[Task to carry out]: Report, word for word, every line of the material that contains "figure".

◇ ◇ ◇ ◇ ◇

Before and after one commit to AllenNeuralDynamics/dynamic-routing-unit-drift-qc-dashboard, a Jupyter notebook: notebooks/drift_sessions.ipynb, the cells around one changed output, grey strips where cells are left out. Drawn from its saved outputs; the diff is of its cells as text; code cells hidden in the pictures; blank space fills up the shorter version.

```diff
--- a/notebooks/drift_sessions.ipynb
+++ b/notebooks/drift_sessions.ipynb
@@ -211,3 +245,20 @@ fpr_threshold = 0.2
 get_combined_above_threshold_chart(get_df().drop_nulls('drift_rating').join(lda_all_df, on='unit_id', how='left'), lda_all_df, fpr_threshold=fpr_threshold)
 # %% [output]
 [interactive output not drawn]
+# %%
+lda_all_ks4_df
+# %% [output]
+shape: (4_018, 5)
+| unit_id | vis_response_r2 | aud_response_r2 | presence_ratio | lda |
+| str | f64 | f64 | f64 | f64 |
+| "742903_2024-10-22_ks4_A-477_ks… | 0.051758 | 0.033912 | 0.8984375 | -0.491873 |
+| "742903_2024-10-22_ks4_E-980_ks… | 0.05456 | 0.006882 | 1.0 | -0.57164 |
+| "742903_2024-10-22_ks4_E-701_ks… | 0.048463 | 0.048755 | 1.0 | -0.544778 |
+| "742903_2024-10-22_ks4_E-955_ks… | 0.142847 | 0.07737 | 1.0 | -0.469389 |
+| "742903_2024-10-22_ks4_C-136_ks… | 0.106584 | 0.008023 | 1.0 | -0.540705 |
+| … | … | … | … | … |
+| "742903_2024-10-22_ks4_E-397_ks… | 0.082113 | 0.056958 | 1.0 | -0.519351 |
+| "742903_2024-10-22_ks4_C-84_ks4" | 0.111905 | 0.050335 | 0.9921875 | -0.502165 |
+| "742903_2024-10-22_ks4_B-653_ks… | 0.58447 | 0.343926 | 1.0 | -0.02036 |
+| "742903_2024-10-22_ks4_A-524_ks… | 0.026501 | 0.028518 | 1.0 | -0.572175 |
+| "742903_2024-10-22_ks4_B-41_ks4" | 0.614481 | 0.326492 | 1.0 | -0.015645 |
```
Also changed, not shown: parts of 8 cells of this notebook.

◇ ◇ ◇ ◇ ◇

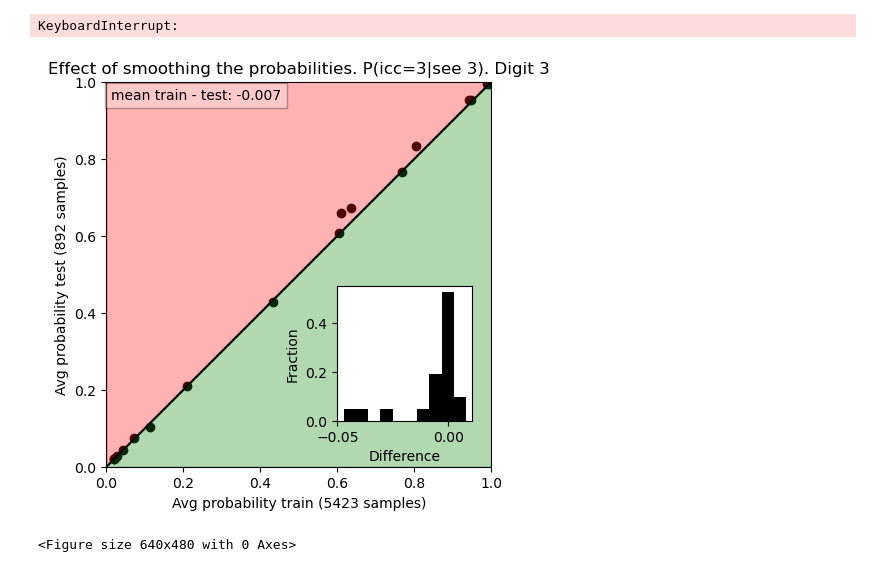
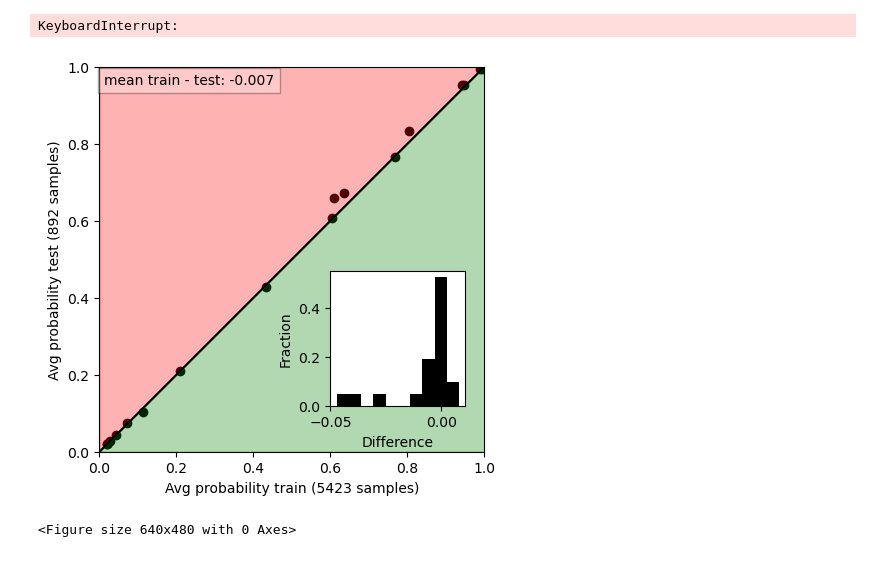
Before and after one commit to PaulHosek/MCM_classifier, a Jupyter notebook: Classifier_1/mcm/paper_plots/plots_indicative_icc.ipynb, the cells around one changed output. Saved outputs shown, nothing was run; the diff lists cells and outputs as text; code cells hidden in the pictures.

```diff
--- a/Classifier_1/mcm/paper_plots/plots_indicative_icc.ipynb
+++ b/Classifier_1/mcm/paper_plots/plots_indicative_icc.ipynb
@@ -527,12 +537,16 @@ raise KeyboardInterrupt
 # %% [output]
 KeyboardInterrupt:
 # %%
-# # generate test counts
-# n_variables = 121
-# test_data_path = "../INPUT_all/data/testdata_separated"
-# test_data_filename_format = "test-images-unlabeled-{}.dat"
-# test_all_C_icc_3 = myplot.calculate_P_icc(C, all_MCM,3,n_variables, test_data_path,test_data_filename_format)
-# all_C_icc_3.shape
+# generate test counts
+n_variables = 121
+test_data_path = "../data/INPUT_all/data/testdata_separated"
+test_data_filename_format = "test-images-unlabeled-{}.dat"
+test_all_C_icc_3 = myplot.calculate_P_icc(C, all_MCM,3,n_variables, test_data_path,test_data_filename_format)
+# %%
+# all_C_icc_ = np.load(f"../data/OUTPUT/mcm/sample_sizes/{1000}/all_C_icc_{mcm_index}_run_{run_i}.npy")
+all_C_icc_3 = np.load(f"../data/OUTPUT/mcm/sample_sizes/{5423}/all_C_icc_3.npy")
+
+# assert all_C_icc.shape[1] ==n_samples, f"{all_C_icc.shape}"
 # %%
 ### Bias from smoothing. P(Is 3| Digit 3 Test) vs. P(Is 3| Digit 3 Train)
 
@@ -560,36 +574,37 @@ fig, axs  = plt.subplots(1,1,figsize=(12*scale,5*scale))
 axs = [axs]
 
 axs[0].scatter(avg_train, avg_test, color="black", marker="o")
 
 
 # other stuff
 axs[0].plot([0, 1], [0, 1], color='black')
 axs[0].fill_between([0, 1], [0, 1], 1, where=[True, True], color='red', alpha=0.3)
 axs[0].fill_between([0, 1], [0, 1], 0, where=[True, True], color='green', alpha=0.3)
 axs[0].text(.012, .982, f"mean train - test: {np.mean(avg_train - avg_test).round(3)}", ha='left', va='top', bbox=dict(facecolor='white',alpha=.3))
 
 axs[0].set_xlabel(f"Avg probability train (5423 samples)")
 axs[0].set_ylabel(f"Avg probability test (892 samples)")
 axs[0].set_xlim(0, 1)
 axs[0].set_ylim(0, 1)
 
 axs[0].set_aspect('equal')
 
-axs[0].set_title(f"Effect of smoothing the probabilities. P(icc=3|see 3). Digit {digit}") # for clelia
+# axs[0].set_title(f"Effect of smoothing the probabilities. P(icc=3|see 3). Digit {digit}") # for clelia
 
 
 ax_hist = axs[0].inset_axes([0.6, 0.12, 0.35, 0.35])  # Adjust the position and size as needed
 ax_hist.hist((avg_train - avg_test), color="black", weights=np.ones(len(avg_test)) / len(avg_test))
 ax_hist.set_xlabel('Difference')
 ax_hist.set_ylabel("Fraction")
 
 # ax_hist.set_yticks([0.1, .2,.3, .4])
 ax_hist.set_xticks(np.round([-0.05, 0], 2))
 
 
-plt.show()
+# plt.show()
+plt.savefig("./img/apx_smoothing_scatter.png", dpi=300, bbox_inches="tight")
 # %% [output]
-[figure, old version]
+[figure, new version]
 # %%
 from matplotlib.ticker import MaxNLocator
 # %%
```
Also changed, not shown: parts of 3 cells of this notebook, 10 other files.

◇ ◇ ◇ ◇ ◇

[Solution to the problem]:
-[figure, old version]
+[figure, new version]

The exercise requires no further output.